Although their exact numbers aren't known, a weakened Crusading army showed up at the walled city of Jerusalem. In addition to battle, disease and hunger had taken its toll on the soldiers, who were so thirsty at times they had killed their horses to drink the blood. The governor of Jerusalem had the advantage: he cut off the Crusaders' water supply by poisoning and blocking the outside wells, and he had the time and supplies to strengthen the towers of the city.
The Crusaders took strategic positions at the walls, but things seemed hopeless until a priest came forward and said he'd had a vision of how to achieve victory: the Crusaders should fast and march barefoot around the city. The pious Crusaders took up the task, marching while the Muslims jeered at them from behind the walls. They stopped at the Mount of Olives for a stirring sermon that lifted their spirits.
After that, things looked up for the Crusaders (and down for the Muslims). Reinforcements arrived with food and supplies -- the supplies needed to build siege weapons. What were siege weapons? Giant towers on wheels, scaling ladders, catapults, and battering rams (to open the gates), were all siege weapons. Once they were built, those towers began moving against the city's walls.
Not to be outdone, the Muslims catapulted out fire bombs, known as "Greek fire," from within the city. Greek fire was launched in pottery that shattered the fire everywhere, or in rags with nails that embedded into the walls of the tower and set it ablaze. Bales of hay soaked with oil and wax were aimed at the towers as well, but the Crusaders had nailed animal hides soaked in vinegar to the towers to repel the fire.
Finally, one of the siege towers secured a bridge into the city and took control of a portion of the wall. With control of the wall, scaling ladders were used to enter the city, which occurred right about noon on a Friday. The Crusaders noted that they were entering Jerusalem at the time of Christ's death.
Some of the Muslims took shelter in the temple area and surrendered to Crusading forces, while others continued to fight from the Tower of David, a citadel in the middle of the city. Finally, a Crusading general, concerned that he was missing out on the looting that had already begun in Jerusalem, offered to stop fighting if the Muslims would surrender the tower to him. These Muslims agreed and were allowed to leave the city, making them the only ones to survive the siege of Jerusalem.
The Crusaders spent the next night and day killing Muslims, even ones who had been granted terms of surrender. They cut open the Muslims' stomachs, after one soldier said the Muslims had swallowed their own gold. The Jews, who had sought refuge in their synagogue, were burned alive when the Crusaders set fire to it. Witness accounts talk of blood running in the streets, and body parts carpeting the city -- that is, of course, until all those body parts were burned.

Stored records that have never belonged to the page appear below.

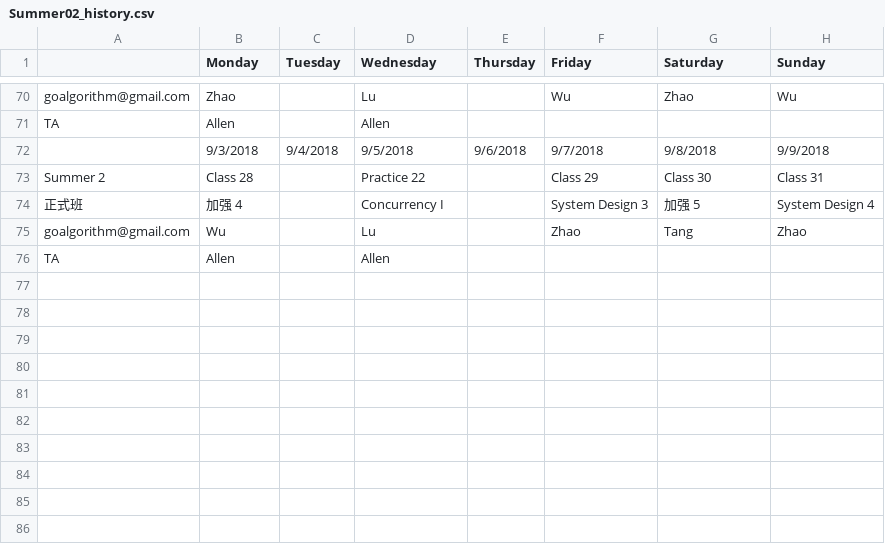
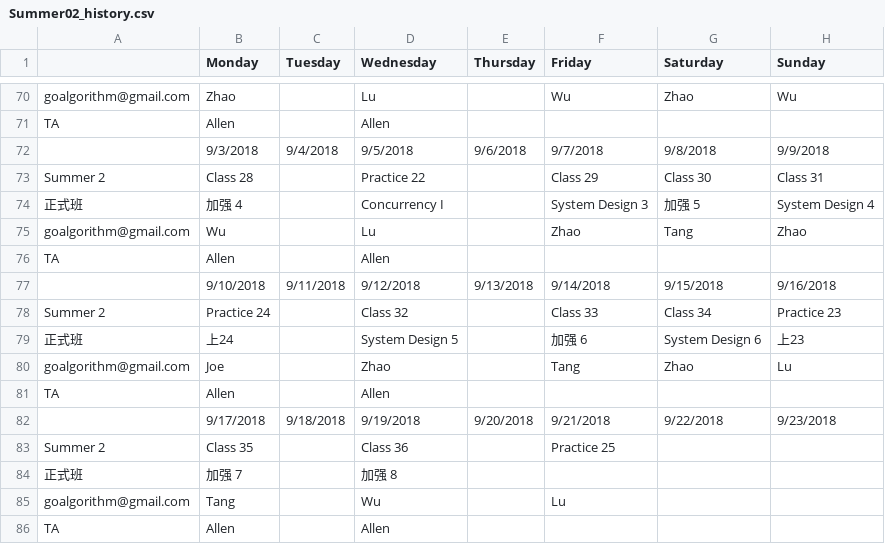
Before and after one commit to gt2345/Schedule, a CSV file: Input/Summer02_history.csv, drawn as a sheet; only a part is shown, gaps mark what is left out; the diff names each change by its address in the sheet, - before the commit and + after, or states it on an @@ line.

```diff
--- a/Input/Summer02_history.csv
+++ b/Input/Summer02_history.csv
+row 77:  | 9/10/2018 | 9/11/2018 | 9/12/2018 | 9/13/2018 | 9/14/2018 | 9/15/2018 | 9/16/2018
+row 78: Summer 2 | Practice 24 |  | Class 32 |  | Class 33 | Class 34 | Practice 23
+row 79: 正式班 | 上24 |  | System Design 5 |  | 加强 6 | System Design 6 | 上23
+row 80: goalgorithm@gmail.com | Joe |  | Zhao |  | Tang | Zhao | Lu
+row 81: TA | Allen |  | Allen
+row 82:  | 9/17/2018 | 9/18/2018 | 9/19/2018 | 9/20/2018 | 9/21/2018 | 9/22/2018 | 9/23/2018
+row 83: Summer 2 | Class 35 |  | Class 36 |  | Practice 25
+row 84: 正式班 | 加强 7 |  | 加强 8
+row 85: goalgorithm@gmail.com | Tang |  | Wu |  | Lu
+row 86: TA | Allen |  | Allen
```
Also changed, not shown: Input/Summer03_history.csv, Output/Summer03.csv, 19 other files.
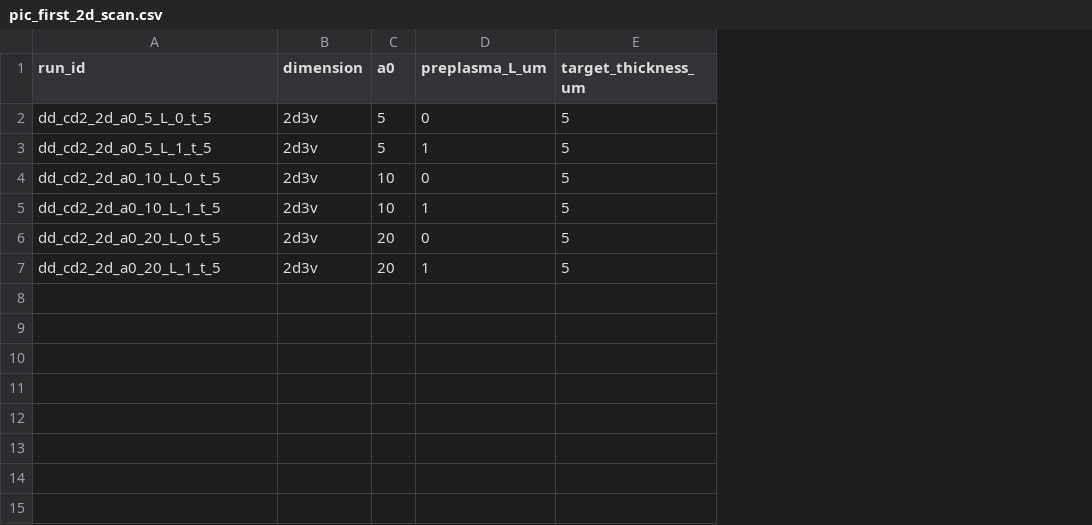
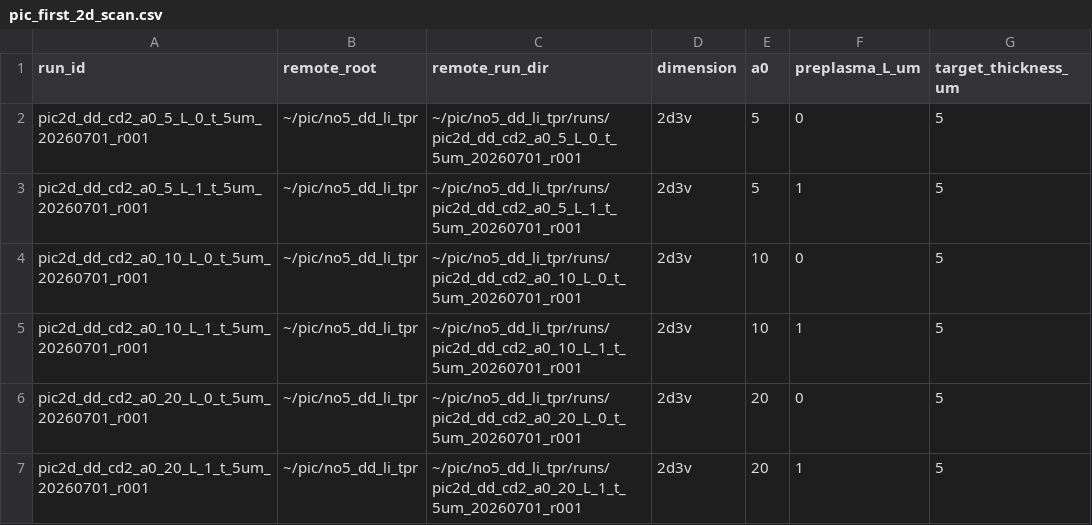
Before and after one commit to xiaojiujiuboom/no5gongzuo, a CSV file: hpc/pic_first_2d_scan.csv, drawn as a sheet; only a part is shown; the diff names each change by its address in the sheet, - before the commit and + after, or states it on an @@ line.

Commit message:
Define HPC remote layout and run naming

```diff
--- a/hpc/pic_first_2d_scan.csv
+++ b/hpc/pic_first_2d_scan.csv
+column B (remote_root), rows 2-7: all ~/pic/no5_dd_li_tpr
+column C (remote_run_dir), rows 2-7: ~/pic/no5_dd_li_tpr/runs/pic2d_dd_cd2_a0_5_L_0_t_5um_20260701_r001 | ~/pic/no5_dd_li_tpr/runs/pic2d_dd_cd2_a0_5_L_1_t_5um_20260701_r001 | ~/pic/no5_dd_li_tpr/runs/pic2d_dd_cd2_a0_10_L_0_t_5um_20260701_r001 | ~/pic/no5_dd_li_tpr/runs/pic2d_dd_cd2_a0_10_L_1_t_5um_20260701_r001 | ~/pic/no5_dd_li_tpr/runs/pic2d_dd_cd2_a0_20_L_0_t_5um_20260701_r001 | ~/pic/no5_dd_li_tpr/runs/pic2d_dd_cd2_a0_20_L_1_t_5um_20260701_r001
-A2 (run_id): dd_cd2_2d_a0_5_L_0_t_5
+A2 (run_id): pic2d_dd_cd2_a0_5_L_0_t_5um_20260701_r001
-A3 (run_id): dd_cd2_2d_a0_5_L_1_t_5
+A3 (run_id): pic2d_dd_cd2_a0_5_L_1_t_5um_20260701_r001
-A4 (run_id): dd_cd2_2d_a0_10_L_0_t_5
+A4 (run_id): pic2d_dd_cd2_a0_10_L_0_t_5um_20260701_r001
-A5 (run_id): dd_cd2_2d_a0_10_L_1_t_5
+A5 (run_id): pic2d_dd_cd2_a0_10_L_1_t_5um_20260701_r001
-A6 (run_id): dd_cd2_2d_a0_20_L_0_t_5
+A6 (run_id): pic2d_dd_cd2_a0_20_L_0_t_5um_20260701_r001
-A7 (run_id): dd_cd2_2d_a0_20_L_1_t_5
+A7 (run_id): pic2d_dd_cd2_a0_20_L_1_t_5um_20260701_r001
```
Also changed, not shown: 5 other files.
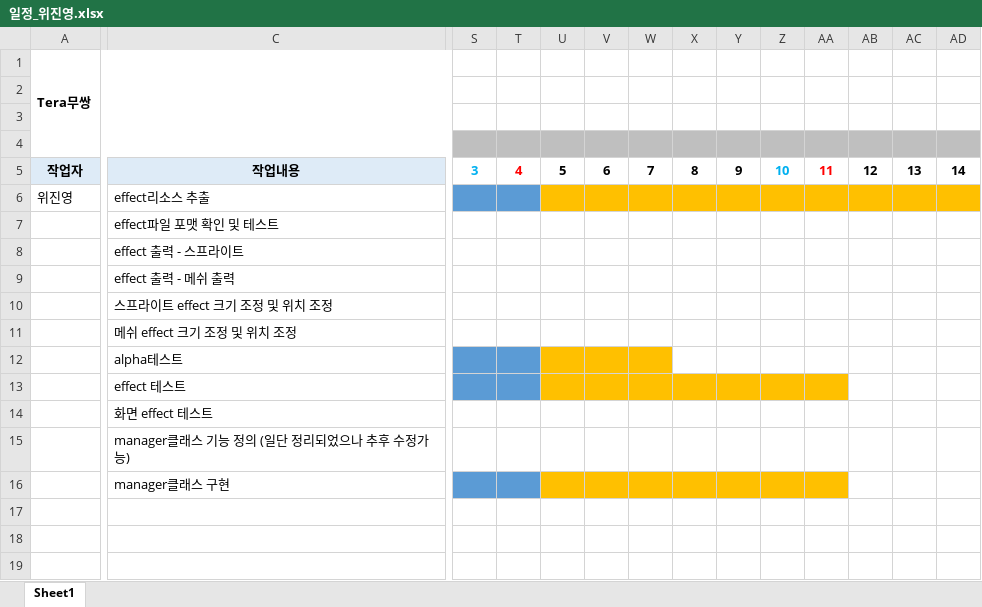
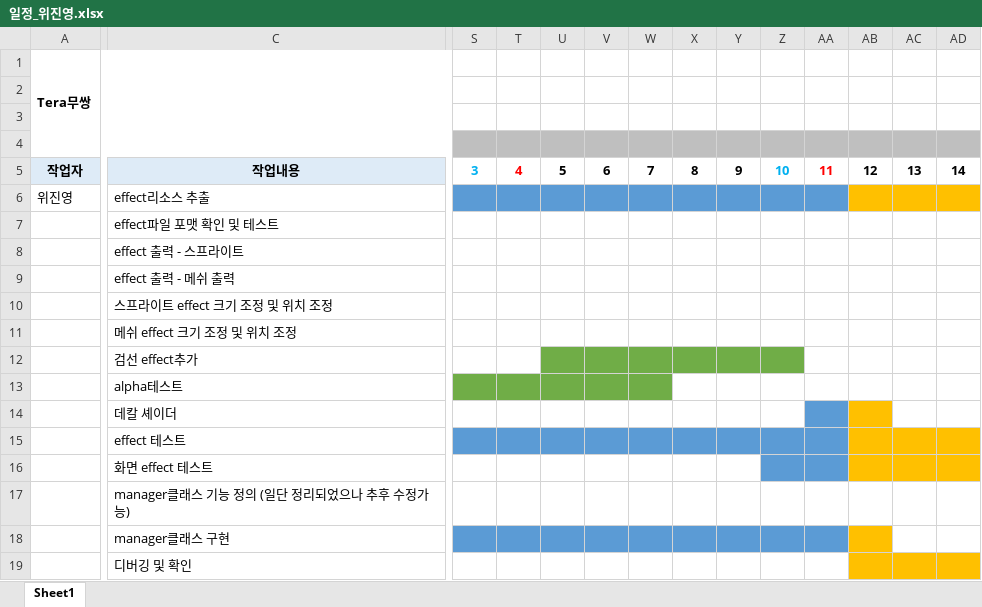
Before and after one commit to WiJYng/SGA_DirectxTeam, an Excel workbook: 일정_위진영.xlsx, sheet Sheet1, drawn as a sheet; only a part is shown, gaps mark what is left out; values as stored, in another font and other column widths than the file's, no borders; addresses are those after the commit; rows hold the shown columns only; the diff covers the shown part only; the diff names each change by its address in the sheet, - before the commit and + after, or states it on an @@ line.

```diff
--- a/일정_위진영.xlsx (sheet Sheet1)
+++ b/일정_위진영.xlsx (sheet Sheet1)
-U6:AA6 fill: #FFC000
+U6:AA6 fill: #5B9BD5
+row 12:  | 검선 effect추가
-S13:T13 fill: #5B9BD5
+S13:T13 fill: #70AD47
-U13:W13 fill: #FFC000
+U13:W13 fill: #70AD47
+row 14:  | 데칼 셰이더
-U15:AA15 fill: #FFC000
+U15:AA15 fill: #5B9BD5
-AB15:AD15 fill: none
+AB15:AD15 fill: #FFC000
-Z16:AA16 fill: none
+Z16:AA16 fill: #5B9BD5
-AB16:AD16 fill: none
+AB16:AD16 fill: #FFC000
-U18:AA18 fill: #FFC000
+U18:AA18 fill: #5B9BD5
-AB18 fill: none
+AB18 fill: #FFC000
+row 19:  | 디버깅 및 확인
```
Also changed, not shown: cell formats elsewhere in this sheet, 1 other file.
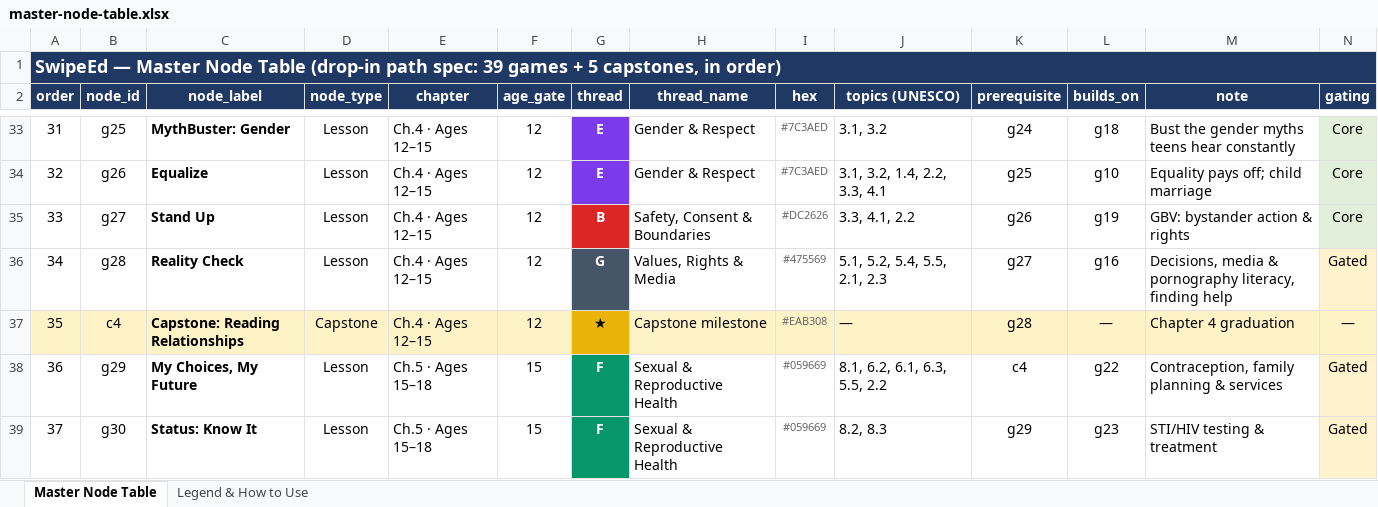
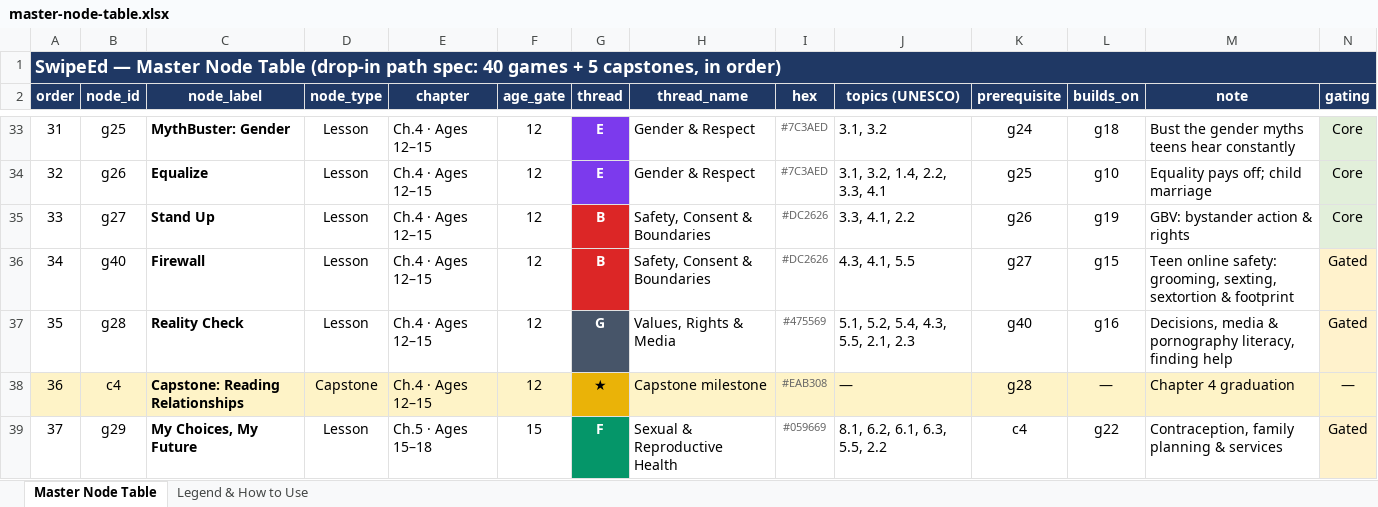
Before and after one commit to priyanshuj0410-code/swipeed-equal-lens, an Excel workbook: scripts/master-node-table.xlsx, sheet Master Node Table, drawn as a sheet; only a part is shown, gaps mark what is left out; the shorter side is filled out with more unchanged rows; values as stored, in another font and other column widths than the file's, no borders; addresses are those after the commit; the diff names each change by its address in the sheet, - before the commit and + after, or states it on an @@ line.

```diff
--- a/scripts/master-node-table.xlsx (sheet Master Node Table)
+++ b/scripts/master-node-table.xlsx (sheet Master Node Table)
@@ column A (order) renumbered from row 1 down @@
+row 36: 34 | g40 | Firewall | Lesson | Ch.4 · Ages 12–15 | 12 | B | Safety, Consent & Boundaries | #DC2626 | 4.3, 4.1, 5.5 | g27 | g15 | Teen online safety: grooming, sexting, sextortion & footprint | Gated
-J37 (topics (UNESCO)): 5.1, 5.2, 5.4, 5.5, 2.1, 2.3
+J37 (topics (UNESCO)): 5.1, 5.2, 5.4, 4.3, 5.5, 2.1, 2.3
-K37 (prerequisite): g27
+K37 (prerequisite): g40
```
Also changed, not shown: sheet Legend & How to Use, 5 other files.
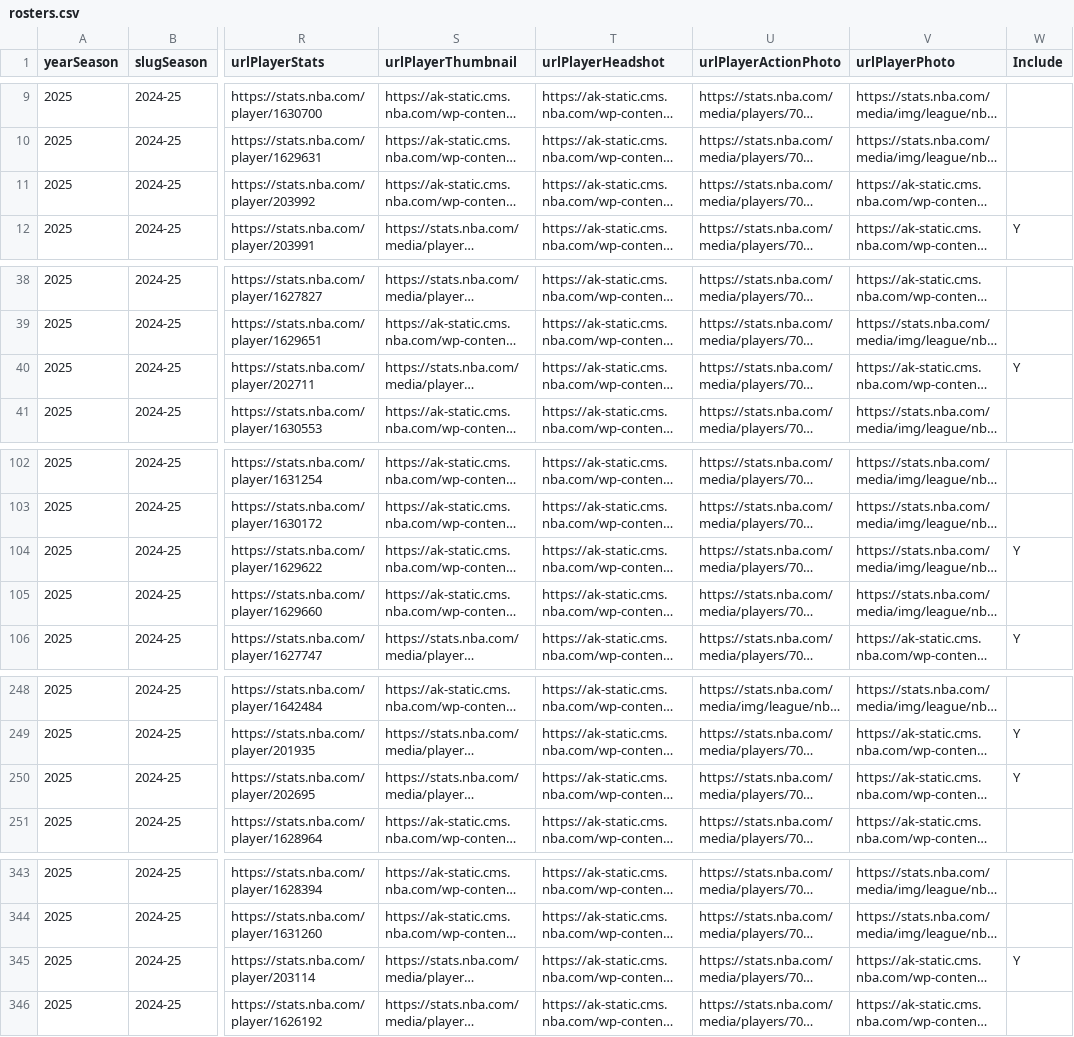
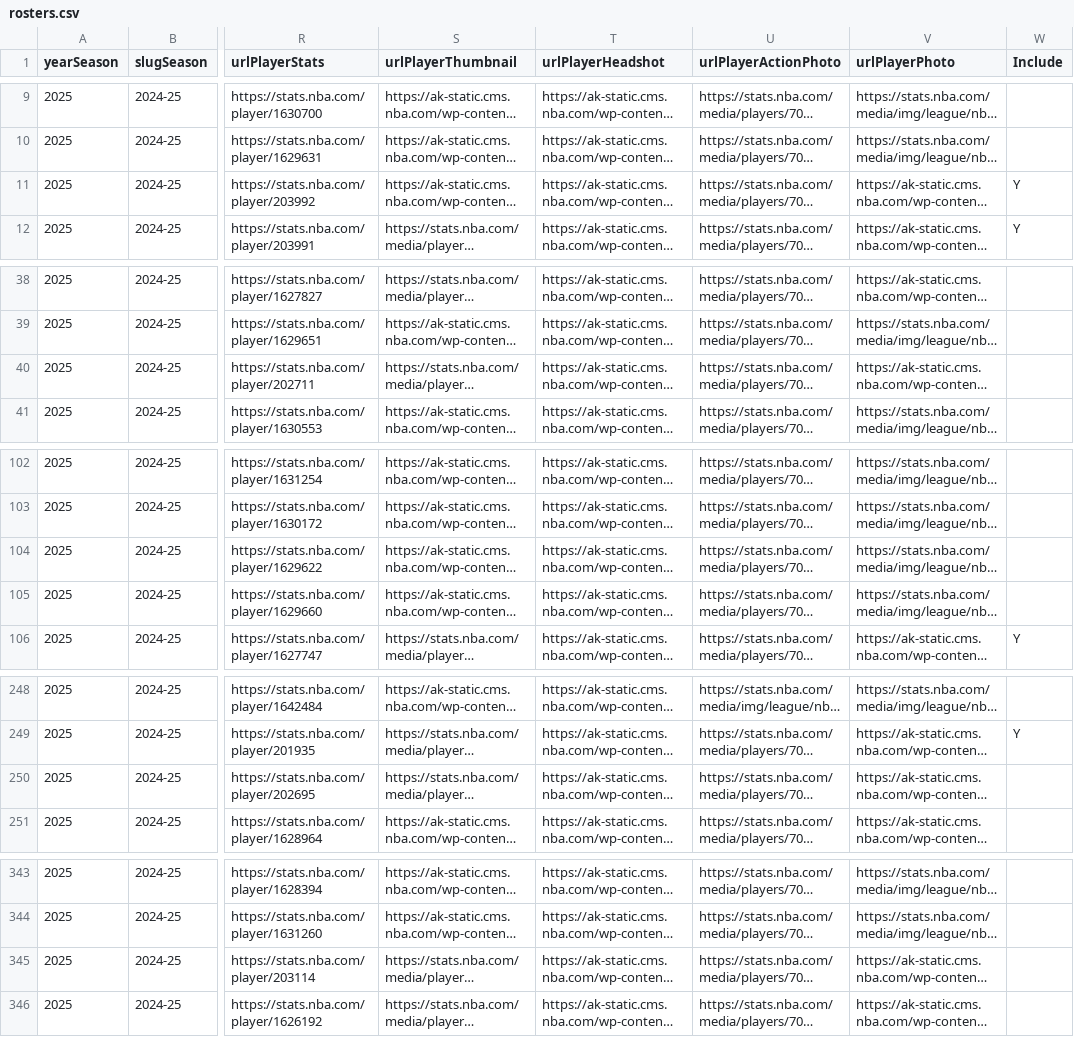
Before and after one commit to backironanalytics/my-site-test, a CSV file: rosters.csv, drawn as a sheet; only a part is shown, gaps mark what is left out; long unchanged cells end in …; the diff covers the shown part only; the diff names each change by its address in the sheet, - before the commit and + after, or states it on an @@ line.

```diff
--- a/rosters.csv
+++ b/rosters.csv
-W11 (Include): (empty)
+W11 (Include): Y
-W40 (Include): Y
+W40 (Include): (empty)
-W104 (Include): Y
+W104 (Include): (empty)
-W250 (Include): Y
+W250 (Include): (empty)
-W345 (Include): Y
+W345 (Include): (empty)
```
Also changed, not shown: 1 edited cell elsewhere in this file, 47 other files.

This kind of slaughter strikes our modern-day sensibilities as savage and barbarous. But the Crusaders felt they were in good favor with God. They had been charged to cleanse Jerusalem from the contagion of non-Christian forces and had succeeded. The city where Christ died finally was, in the Crusaders' view, strictly Christian.
The First Crusade wasn't the only Crusade, and the Holy Land did not remain in Christian power forever. In spite of their differences in objectives and strategy, the First Crusade and the others that followed it had three things in common -- religion, politics and siege warfare. Read on to learn how each of these contributed to the later Crusades.